But the 47-year-old said his failings soon began to take a more sinister turn.

Image caption Jim Devine was found guilty after a trial at Southwark Crown Court

"The alcohol and the arrogance about being an MP made him think he was untouchable and invincible," she said.

"He thought he could say or do anything he liked and get away with it because he was an MP."

On 31 March, 2008, the Glaswegian was hit by a thunderbolt when she returned to work after a seemingly normal weekend.

"Jim had asked a friend to phone me up pretending to be a reporter who was doing an article on his expenses, and in particular my salary," she said.

"I'd got the message on my phone and Jim told me he'd confirmed with an editor that the woman was a reporter.

"But I realised it was a pack of lies when I found the e-mail from his friend, saying that she'd pretended to be a reporter.

"After that I went home sick and never heard from him again."

After the hoax, Ms Kinley took her case to an employment tribunal.

It only concluded in October last year, when the MP was ordered to pay his former office manager £35,000 for unfair dismissal and breach of contract.

'Habitual liar'

Ms Kinley said Devine had begun spreading stories about her before the tribunal ended.

"He said I'd made fraudulent claims and the reason I'd done it was because I had a gambling addiction and went to casinos three times a week," she said.

When he was on trial Devine claimed he had to put in the false claims because the tribunal had put him in financial trouble.

But Ms Kinley said: "The £35,000 wasn't awarded to me until October and he put in the false claims in 2009.

"He just lied to cover up other lies. He's a habitual liar."

Now that the case has concluded, after "a long three years", Ms Kinley says she is keen to get on with her life.

She said: "I don't take any delight in seeing him go to prison because he was a friend.

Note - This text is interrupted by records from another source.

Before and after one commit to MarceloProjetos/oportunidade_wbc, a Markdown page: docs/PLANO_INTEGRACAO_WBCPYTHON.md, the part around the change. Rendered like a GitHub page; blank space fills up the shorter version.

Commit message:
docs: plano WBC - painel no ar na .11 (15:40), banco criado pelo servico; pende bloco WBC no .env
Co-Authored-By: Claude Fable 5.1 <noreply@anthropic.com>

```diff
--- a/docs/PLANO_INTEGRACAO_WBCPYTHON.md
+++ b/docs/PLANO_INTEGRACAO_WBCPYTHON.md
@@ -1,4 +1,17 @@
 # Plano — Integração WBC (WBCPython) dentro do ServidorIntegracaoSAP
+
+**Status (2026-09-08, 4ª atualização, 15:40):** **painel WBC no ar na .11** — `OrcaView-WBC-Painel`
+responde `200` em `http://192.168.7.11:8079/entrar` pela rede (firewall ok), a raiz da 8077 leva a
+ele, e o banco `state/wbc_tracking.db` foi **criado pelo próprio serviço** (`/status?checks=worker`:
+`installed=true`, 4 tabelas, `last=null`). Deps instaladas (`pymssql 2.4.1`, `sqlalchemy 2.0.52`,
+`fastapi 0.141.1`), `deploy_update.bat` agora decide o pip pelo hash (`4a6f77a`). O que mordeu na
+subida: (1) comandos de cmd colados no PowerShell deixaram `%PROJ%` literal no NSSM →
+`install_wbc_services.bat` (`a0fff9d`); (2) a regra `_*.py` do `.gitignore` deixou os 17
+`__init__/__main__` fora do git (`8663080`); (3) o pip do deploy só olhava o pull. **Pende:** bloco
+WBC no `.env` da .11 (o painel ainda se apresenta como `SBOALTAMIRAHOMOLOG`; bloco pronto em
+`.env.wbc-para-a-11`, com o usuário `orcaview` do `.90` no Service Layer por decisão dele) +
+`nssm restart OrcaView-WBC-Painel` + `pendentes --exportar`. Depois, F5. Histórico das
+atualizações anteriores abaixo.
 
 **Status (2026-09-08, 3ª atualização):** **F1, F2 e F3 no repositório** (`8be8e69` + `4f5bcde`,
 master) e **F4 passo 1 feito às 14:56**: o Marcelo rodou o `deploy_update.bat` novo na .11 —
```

"But he tried to blame everyone to save his own skin. He deserves to go to jail."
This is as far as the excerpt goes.